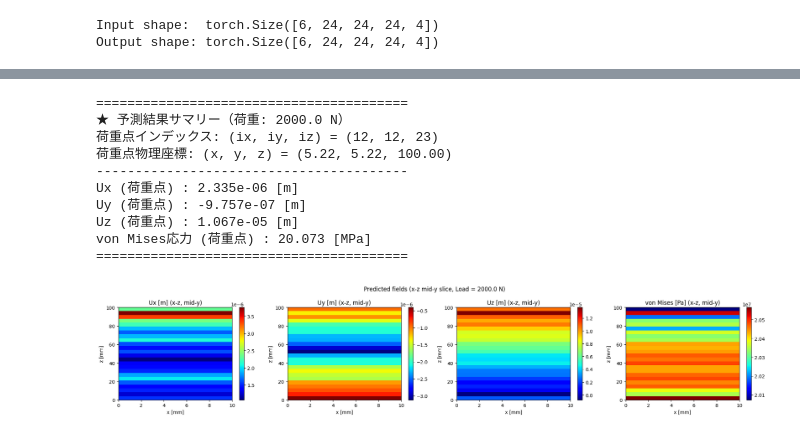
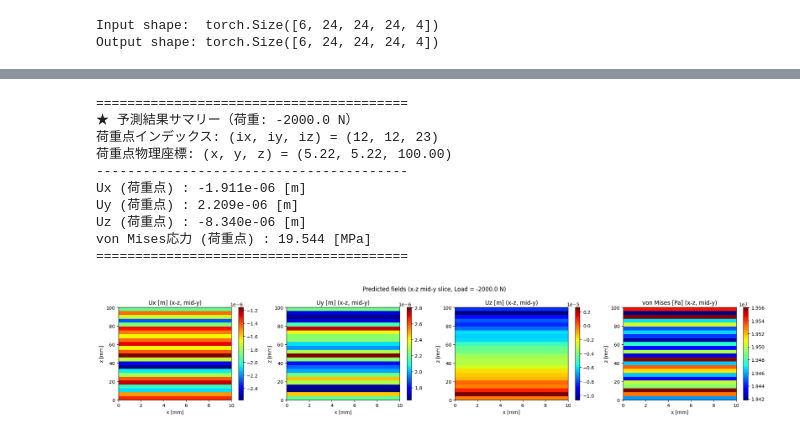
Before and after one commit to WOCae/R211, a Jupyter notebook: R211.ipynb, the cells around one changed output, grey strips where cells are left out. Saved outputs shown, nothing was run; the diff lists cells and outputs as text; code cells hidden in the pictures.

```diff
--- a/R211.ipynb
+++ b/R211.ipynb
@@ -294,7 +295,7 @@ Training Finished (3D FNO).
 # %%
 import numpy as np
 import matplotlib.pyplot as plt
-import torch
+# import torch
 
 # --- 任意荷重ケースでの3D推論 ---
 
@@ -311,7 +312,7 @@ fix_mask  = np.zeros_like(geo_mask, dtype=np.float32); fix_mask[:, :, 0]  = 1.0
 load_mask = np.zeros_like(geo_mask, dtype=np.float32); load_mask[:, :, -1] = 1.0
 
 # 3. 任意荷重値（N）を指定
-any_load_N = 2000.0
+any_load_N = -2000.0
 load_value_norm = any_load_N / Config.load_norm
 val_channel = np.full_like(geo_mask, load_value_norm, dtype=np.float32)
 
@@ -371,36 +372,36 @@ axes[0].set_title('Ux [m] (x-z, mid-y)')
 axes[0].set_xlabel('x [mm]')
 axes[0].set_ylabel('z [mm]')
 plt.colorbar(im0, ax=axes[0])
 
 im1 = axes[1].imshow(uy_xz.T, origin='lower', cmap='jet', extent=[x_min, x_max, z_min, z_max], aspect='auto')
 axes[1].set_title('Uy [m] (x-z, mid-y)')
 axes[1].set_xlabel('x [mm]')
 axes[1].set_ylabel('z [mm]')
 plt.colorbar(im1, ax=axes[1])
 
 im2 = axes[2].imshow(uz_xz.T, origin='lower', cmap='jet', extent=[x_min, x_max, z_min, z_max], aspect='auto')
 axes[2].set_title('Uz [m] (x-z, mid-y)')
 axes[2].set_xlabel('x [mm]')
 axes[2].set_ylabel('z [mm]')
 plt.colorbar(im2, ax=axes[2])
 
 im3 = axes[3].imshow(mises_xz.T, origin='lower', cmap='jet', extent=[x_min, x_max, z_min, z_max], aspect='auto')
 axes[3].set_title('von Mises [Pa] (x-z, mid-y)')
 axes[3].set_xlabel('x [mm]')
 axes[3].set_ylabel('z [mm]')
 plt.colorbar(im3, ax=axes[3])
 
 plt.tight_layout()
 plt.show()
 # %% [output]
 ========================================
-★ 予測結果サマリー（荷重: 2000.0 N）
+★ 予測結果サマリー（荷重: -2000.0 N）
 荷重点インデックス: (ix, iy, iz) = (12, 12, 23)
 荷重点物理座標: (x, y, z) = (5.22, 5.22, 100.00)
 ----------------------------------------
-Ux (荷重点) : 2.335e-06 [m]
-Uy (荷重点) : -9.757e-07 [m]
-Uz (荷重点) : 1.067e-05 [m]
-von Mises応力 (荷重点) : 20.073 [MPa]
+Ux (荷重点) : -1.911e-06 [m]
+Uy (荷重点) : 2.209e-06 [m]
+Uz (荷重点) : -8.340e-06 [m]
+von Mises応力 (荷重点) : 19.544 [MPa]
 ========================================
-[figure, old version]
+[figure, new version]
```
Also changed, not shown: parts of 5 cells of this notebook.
########################################
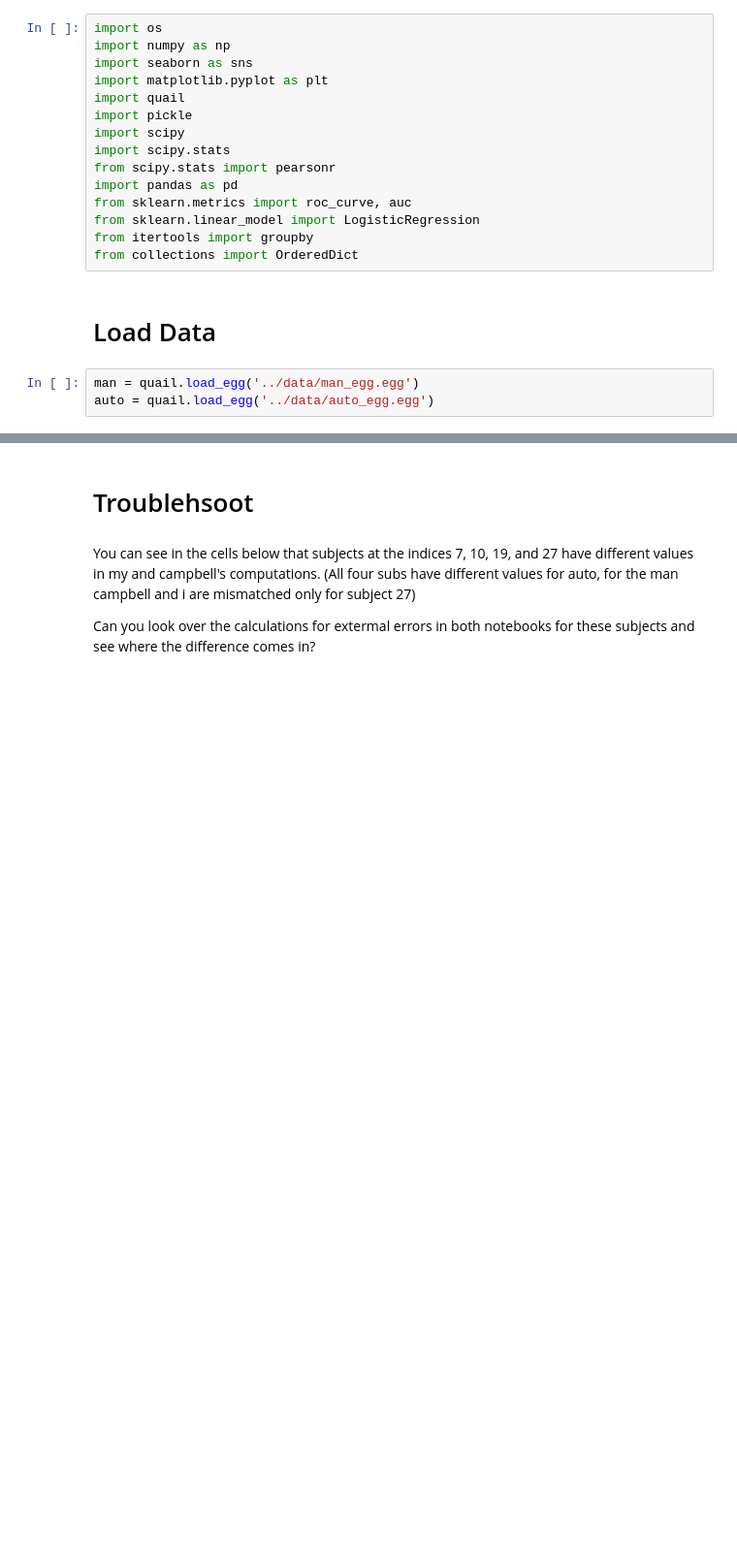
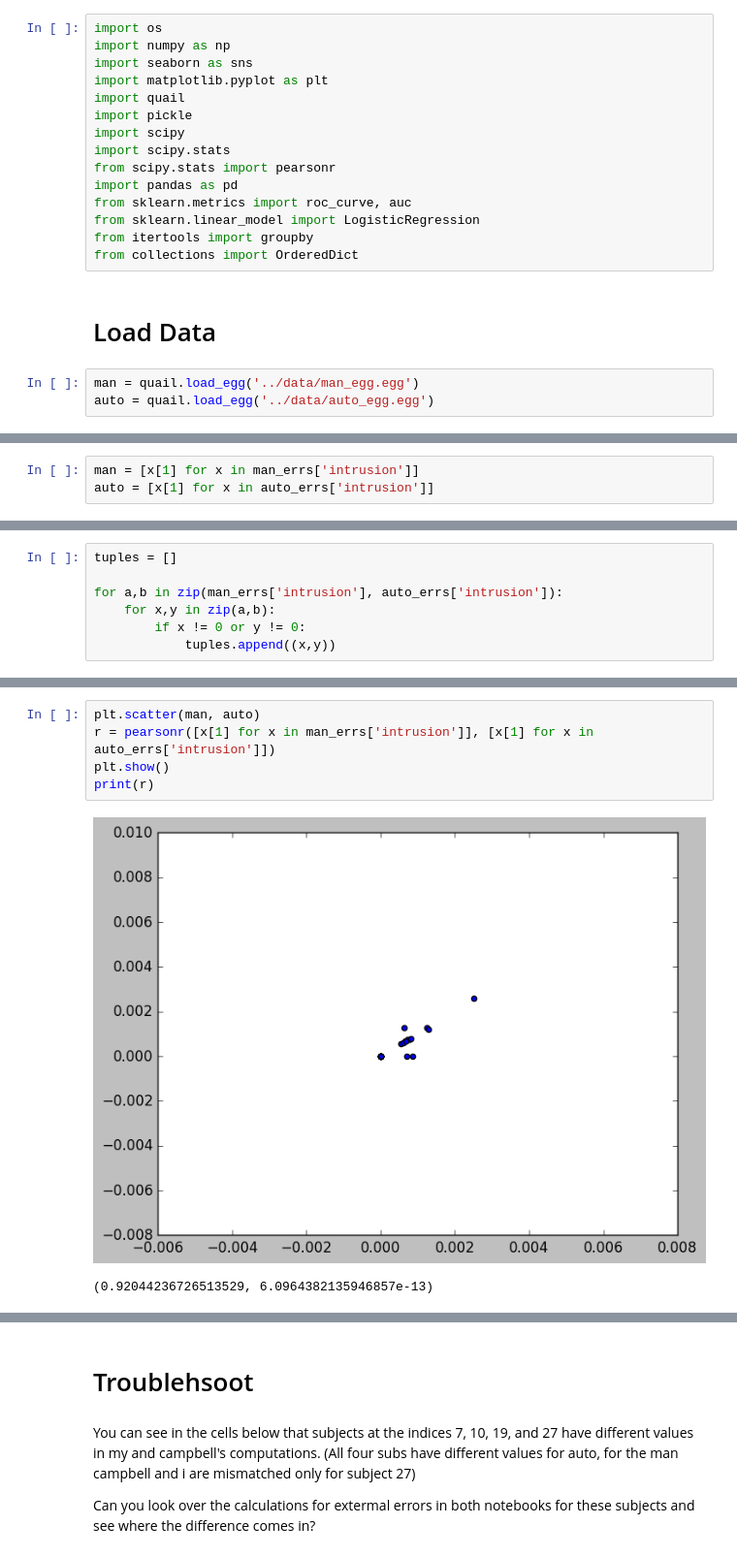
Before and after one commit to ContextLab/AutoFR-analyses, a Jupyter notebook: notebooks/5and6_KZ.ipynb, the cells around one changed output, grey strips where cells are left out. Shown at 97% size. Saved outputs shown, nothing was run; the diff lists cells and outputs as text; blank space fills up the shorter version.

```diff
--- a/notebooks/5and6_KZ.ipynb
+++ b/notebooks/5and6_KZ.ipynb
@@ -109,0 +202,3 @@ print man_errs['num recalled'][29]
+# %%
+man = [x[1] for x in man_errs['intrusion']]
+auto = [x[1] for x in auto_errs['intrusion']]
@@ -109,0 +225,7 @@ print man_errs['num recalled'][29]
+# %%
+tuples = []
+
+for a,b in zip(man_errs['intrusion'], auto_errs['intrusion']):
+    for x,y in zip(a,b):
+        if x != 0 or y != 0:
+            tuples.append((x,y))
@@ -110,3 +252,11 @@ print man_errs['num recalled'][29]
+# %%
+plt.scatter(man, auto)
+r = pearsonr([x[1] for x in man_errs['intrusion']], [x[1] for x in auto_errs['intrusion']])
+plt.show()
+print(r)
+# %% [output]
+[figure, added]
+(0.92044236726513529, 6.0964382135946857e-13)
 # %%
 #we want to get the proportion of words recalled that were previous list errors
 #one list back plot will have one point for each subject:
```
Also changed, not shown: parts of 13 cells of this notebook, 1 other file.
########################################
Exercise objective:
Look over the entries above. Copy every line that contains the word "Also".

Exercise response:
Also changed, not shown: parts of 5 cells of this notebook.
Also changed, not shown: parts of 13 cells of this notebook, 1 other file.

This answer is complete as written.